Global equity markets ended the week on a sour note as market participants were caught off guard by much weaker than expected monthly US jobs data from the Bureau of Labour Statistics. The sharp response across equity, bond and currency markets on the back of one report is a reminder of the lack of conviction among market participants on the true state of the fundamentals underpinning the global economy. Most of the major equity indices ended the week lower (China bucked the trend), government bond yields fell and the Euro strengthened as markets moved to risk-off mode. The German government 10-year bond yield closed the week down 7bps at 0.07%.
ECB Meeting: The European Central Bank’s governing council met in Vienna last week with no change in monetary policy announced.
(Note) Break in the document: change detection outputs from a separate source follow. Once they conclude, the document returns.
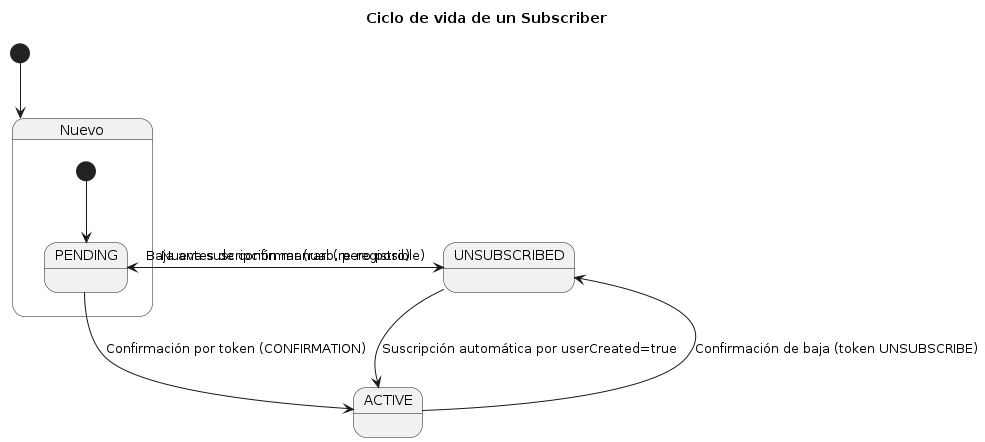
Earlier version of the PlantUML export out/plantUML/subscriber_state__diagram/state_diagram_subscriber.png (raullopezpenalva/Newsletter-Service).
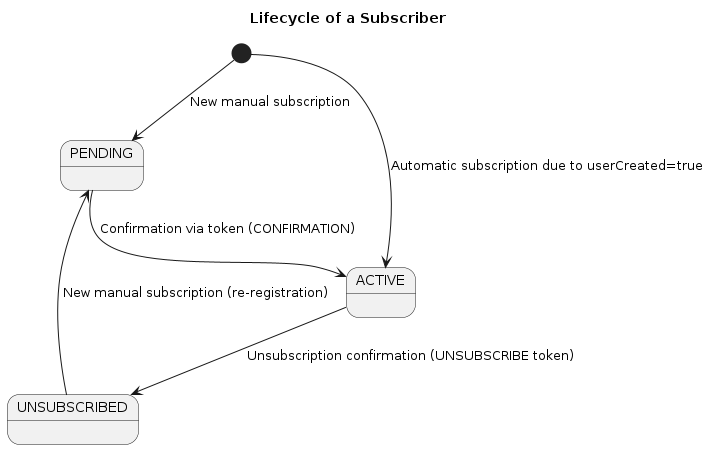
The same diagram one commit later.

Commit message:
Update subscriber state diagram to improve title and clarify state transitions

Change to the diagram source:
```diff
@@ -1,17 +1,12 @@
 @startuml state_diagram_subscriber
 
-title Ciclo de vida de un Subscriber
+title Lifecycle of a Subscriber
 
-[*] --> Nuevo
+[*] --> PENDING : New manual subscription
+[*] --> ACTIVE : Automatic subscription due to userCreated=true
 
-state Nuevo {
-    [*] --> PENDING
-}
-
-PENDING --> ACTIVE : Confirmación por token (CONFIRMATION)
-PENDING --> UNSUBSCRIBED : Baja antes de confirmar (raro, pero posible)
-ACTIVE --> UNSUBSCRIBED : Confirmación de baja (token UNSUBSCRIBE)
-UNSUBSCRIBED --> PENDING : Nueva suscripción manual (re-registro)
-UNSUBSCRIBED --> ACTIVE : Suscripción automática por userCreated=true
+PENDING --> ACTIVE : Confirmation via token (CONFIRMATION)
+ACTIVE --> UNSUBSCRIBED : Unsubscription confirmation (UNSUBSCRIBE token)
+UNSUBSCRIBED --> PENDING : New manual subscription (re-registration)
 
 @enduml
```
Their forecasted rate of inflation for 2016 was upgraded slightly, from +0.1% to 0.2%, a long way from their 2% mandate.
OPEC Meeting: Vienna also welcomed officials from OPEC. The 169th meeting of the organisation concluded no change in production was warranted, noting that the recent rebound in prices reflected “supply and demand converging” and that “the market is moving through the balancing process”.
Japan Sales Tax: Japan postponed next year’s planned sales tax increase – to 10% from the current 8% – to 2019. This is not the first time. Initially scheduled to take place in October 2015, it was postponed to April 2017.
As I alluded to last week, the key US Employment Situation report released on Friday carried even more significance than usual with market participants caught in no man’s land on the timing of interest rate hikes from the all-powerful US Federal Reserve.
Over the last month implied market expectations of when the Fed will raise rates have moved erratically. We have gone from a situation where markets were pricing in almost zero chance of a June rate hike with little more than a flick of a coin on whether we would even see one rate hike in 2016, as global risks loomed, to a situation where everyone suddenly felt better about the global economy and were happy to hear the US Fed officials talking up the possibility of a summer rate hike.
However, the glass half-full optimists will be perturbed by the latest jobs report from the Bureau of Labour Statistics, with total nonfarm payroll employment increasing by 38,000 in May, significantly below the consensus estimate of 164,000. As well, there were downward revisions to previous months, the change in March was cut from +208,000 to +186,000, and from +160,000 to +123,000 in April. As a reminder, the consensus estimate before the April report was 200,000 nonfarm payroll jobs to be added.
The sharp move in markets following the report suggests many were caught off guard by the much weaker than expected US jobs report. The US dollar was weaker across the board on Friday. The Euro jumped +1.42% on Friday to $1.131, up against the US Dollar. Equity markets were in the red and the US 10-year treasury yield fell 10bps to 1.70%.
Global equity markets bounced back yesterday from Friday’s sell-off with gains across most of the major indices. Oil prices continued to move higher on supply concerns.
On the macro front this week, the final estimate of first quarter GDP growth is published for the Eurozone on Tuesday. The consensus estimate is for the Eurozone economy to post quarterly GDP growth of 0.5%, above the previous quarter of 0.3%.
Employment data from the UK on Wednesday will provide an update on the labour market, a key determinant of the Bank of England’s monetary policy.
There are a raft of reports from Japan, including the final reading of second quarter GDP. There is trade data and inflation data due from China on Wednesday and Thursday, respectively.